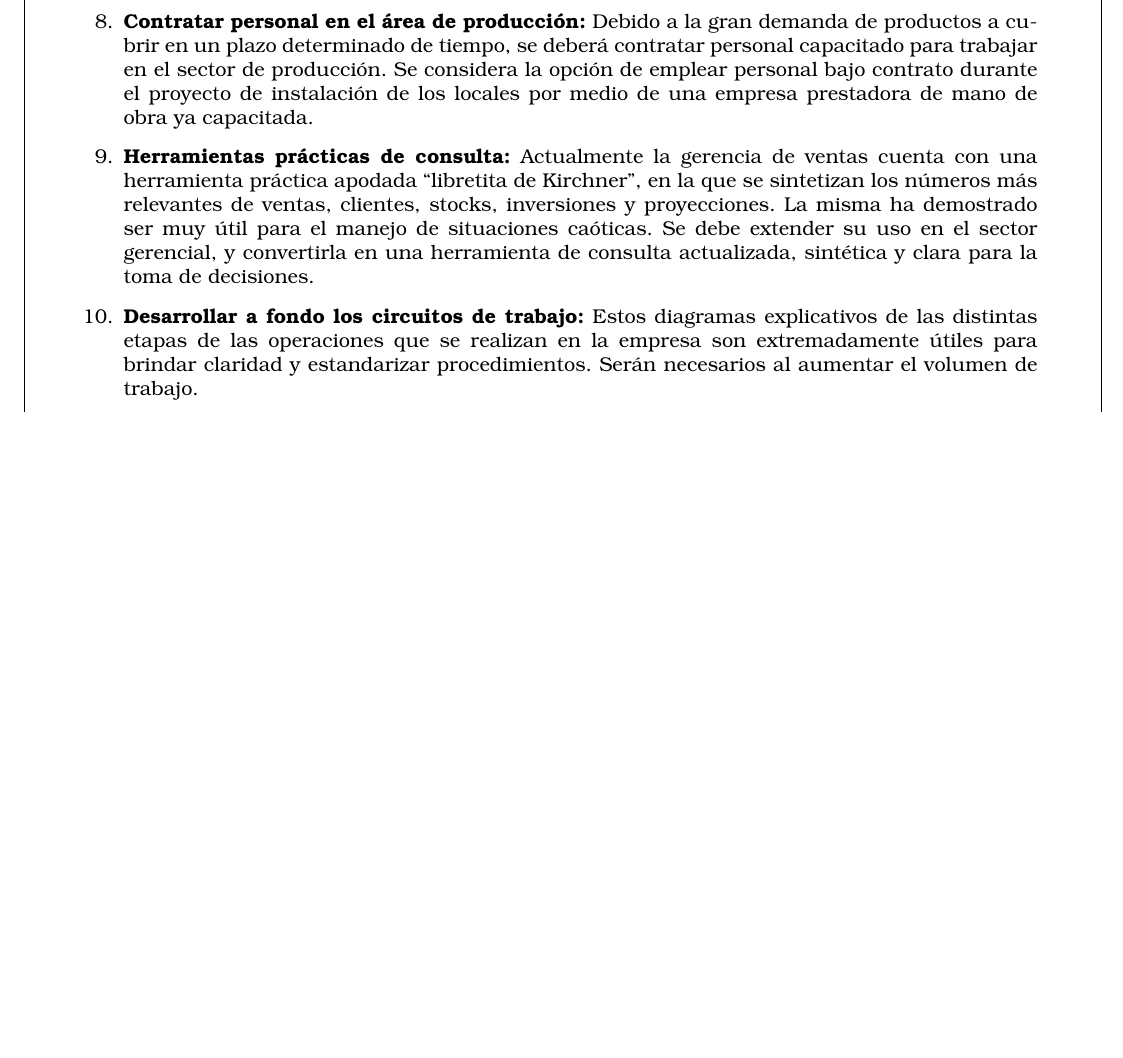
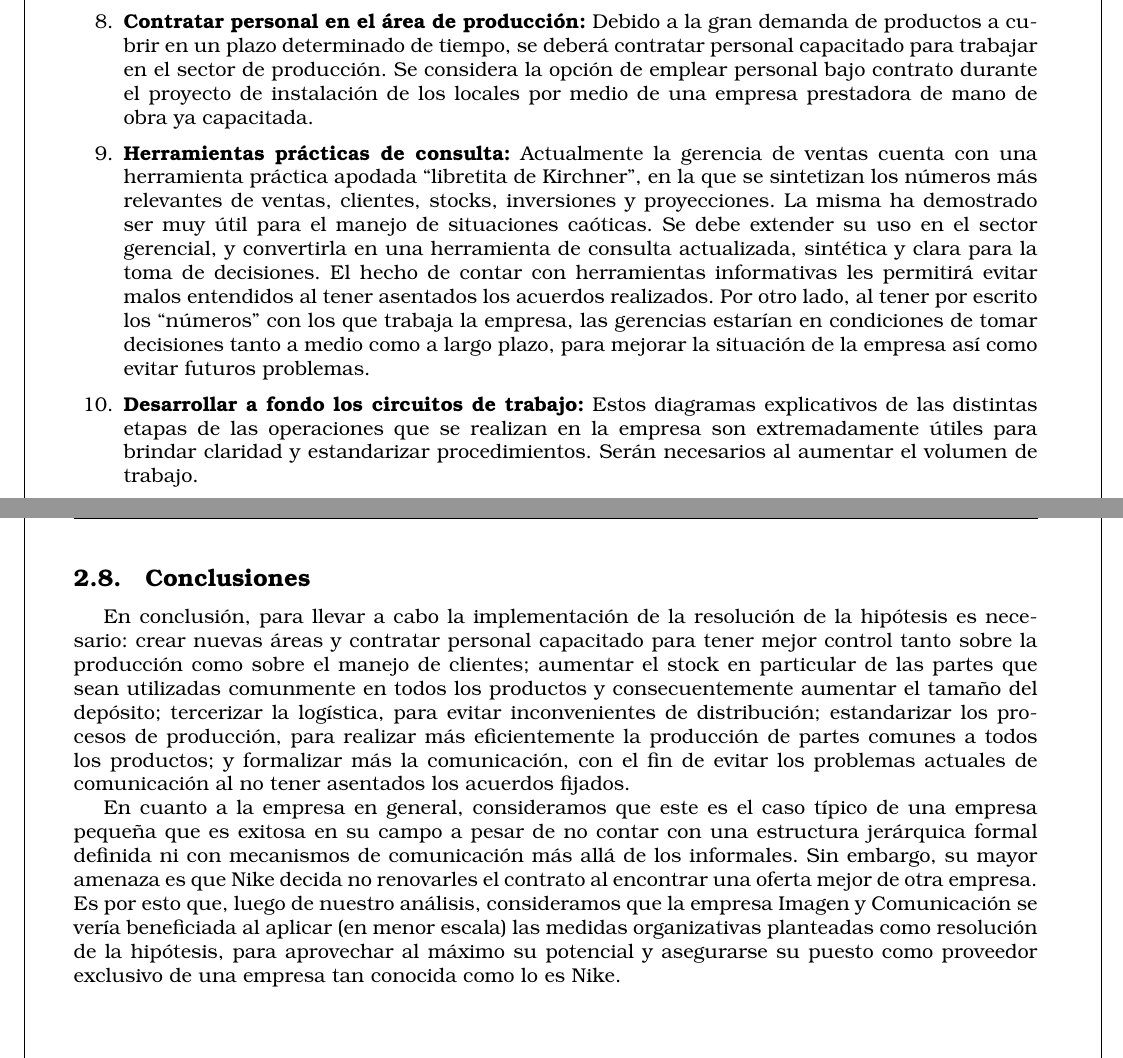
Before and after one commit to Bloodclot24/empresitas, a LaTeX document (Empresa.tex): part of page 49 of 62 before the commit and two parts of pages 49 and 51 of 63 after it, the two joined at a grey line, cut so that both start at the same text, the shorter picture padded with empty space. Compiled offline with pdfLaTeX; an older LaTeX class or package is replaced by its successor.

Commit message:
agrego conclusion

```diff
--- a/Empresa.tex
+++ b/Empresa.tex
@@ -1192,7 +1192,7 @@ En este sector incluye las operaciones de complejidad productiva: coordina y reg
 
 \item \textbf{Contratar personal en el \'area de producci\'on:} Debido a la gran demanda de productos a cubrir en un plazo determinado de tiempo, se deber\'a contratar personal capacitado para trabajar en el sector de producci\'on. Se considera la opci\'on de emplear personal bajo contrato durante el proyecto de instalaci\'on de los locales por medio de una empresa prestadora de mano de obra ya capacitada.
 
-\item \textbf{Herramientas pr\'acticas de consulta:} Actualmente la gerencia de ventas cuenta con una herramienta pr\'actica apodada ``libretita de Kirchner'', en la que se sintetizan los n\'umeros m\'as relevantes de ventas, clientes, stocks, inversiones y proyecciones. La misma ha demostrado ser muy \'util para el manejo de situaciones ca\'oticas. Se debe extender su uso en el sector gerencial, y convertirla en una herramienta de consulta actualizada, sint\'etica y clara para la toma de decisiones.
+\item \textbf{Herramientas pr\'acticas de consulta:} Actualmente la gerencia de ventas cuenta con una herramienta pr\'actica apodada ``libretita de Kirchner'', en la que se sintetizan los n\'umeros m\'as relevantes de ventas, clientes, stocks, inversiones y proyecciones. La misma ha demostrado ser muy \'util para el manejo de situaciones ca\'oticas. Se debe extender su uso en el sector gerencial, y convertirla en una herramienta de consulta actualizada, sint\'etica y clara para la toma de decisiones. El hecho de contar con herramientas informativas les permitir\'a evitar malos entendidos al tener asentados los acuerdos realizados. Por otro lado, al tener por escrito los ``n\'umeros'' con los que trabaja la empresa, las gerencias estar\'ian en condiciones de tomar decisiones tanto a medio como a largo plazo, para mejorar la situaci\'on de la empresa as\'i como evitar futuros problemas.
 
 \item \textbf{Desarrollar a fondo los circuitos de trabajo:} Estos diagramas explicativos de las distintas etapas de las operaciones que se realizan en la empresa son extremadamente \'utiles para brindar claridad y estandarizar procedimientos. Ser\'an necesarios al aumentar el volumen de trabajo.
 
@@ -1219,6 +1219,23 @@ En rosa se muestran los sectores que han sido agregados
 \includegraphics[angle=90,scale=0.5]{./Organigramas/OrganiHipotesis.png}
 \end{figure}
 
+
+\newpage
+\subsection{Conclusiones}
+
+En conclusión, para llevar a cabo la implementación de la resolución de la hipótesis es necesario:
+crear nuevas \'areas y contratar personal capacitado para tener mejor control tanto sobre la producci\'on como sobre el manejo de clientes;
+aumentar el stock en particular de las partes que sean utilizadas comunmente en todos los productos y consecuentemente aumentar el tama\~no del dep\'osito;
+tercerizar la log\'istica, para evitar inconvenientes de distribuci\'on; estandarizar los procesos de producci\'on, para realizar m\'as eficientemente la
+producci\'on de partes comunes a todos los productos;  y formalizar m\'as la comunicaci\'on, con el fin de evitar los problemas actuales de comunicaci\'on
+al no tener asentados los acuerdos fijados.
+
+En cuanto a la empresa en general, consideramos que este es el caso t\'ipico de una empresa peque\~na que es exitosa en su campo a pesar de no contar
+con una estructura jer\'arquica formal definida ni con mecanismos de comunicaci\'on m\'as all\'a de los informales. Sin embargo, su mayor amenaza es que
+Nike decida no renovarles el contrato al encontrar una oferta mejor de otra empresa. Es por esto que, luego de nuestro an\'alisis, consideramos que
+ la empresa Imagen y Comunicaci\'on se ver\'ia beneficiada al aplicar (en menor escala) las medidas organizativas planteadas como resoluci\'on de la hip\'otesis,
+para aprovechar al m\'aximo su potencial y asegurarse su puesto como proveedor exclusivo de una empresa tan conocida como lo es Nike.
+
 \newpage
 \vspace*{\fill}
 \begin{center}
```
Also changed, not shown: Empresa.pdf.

****

**TASK REQUIREMENTS**
If the word "manejo" is on a line above, return that line.

**WRITTEN SOLUTION**
-\item \textbf{Herramientas pr\'acticas de consulta:} Actualmente la gerencia de ventas cuenta con una herramienta pr\'actica apodada ``libretita de Kirchner'', en la que se sintetizan los n\'umeros m\'as relevantes de ventas, clientes, stocks, inversiones y proyecciones. La misma ha demostrado ser muy \'util para el manejo de situaciones ca\'oticas. Se debe extender su uso en el sector gerencial, y convertirla en una herramienta de consulta actualizada, sint\'etica y clara para la toma de decisiones.
+\item \textbf{Herramientas pr\'acticas de consulta:} Actualmente la gerencia de ventas cuenta con una herramienta pr\'actica apodada ``libretita de Kirchner'', en la que se sintetizan los n\'umeros m\'as relevantes de ventas, clientes, stocks, inversiones y proyecciones. La misma ha demostrado ser muy \'util para el manejo de situaciones ca\'oticas. Se debe extender su uso en el sector gerencial, y convertirla en una herramienta de consulta actualizada, sint\'etica y clara para la toma de decisiones. El hecho de contar con herramientas informativas les permitir\'a evitar malos entendidos al tener asentados los acuerdos realizados. Por otro lado, al tener por escrito los ``n\'umeros'' con los que trabaja la empresa, las gerencias estar\'ian en condiciones de tomar decisiones tanto a medio como a largo plazo, para mejorar la situaci\'on de la empresa as\'i como evitar futuros problemas.
+crear nuevas \'areas y contratar personal capacitado para tener mejor control tanto sobre la producci\'on como sobre el manejo de clientes;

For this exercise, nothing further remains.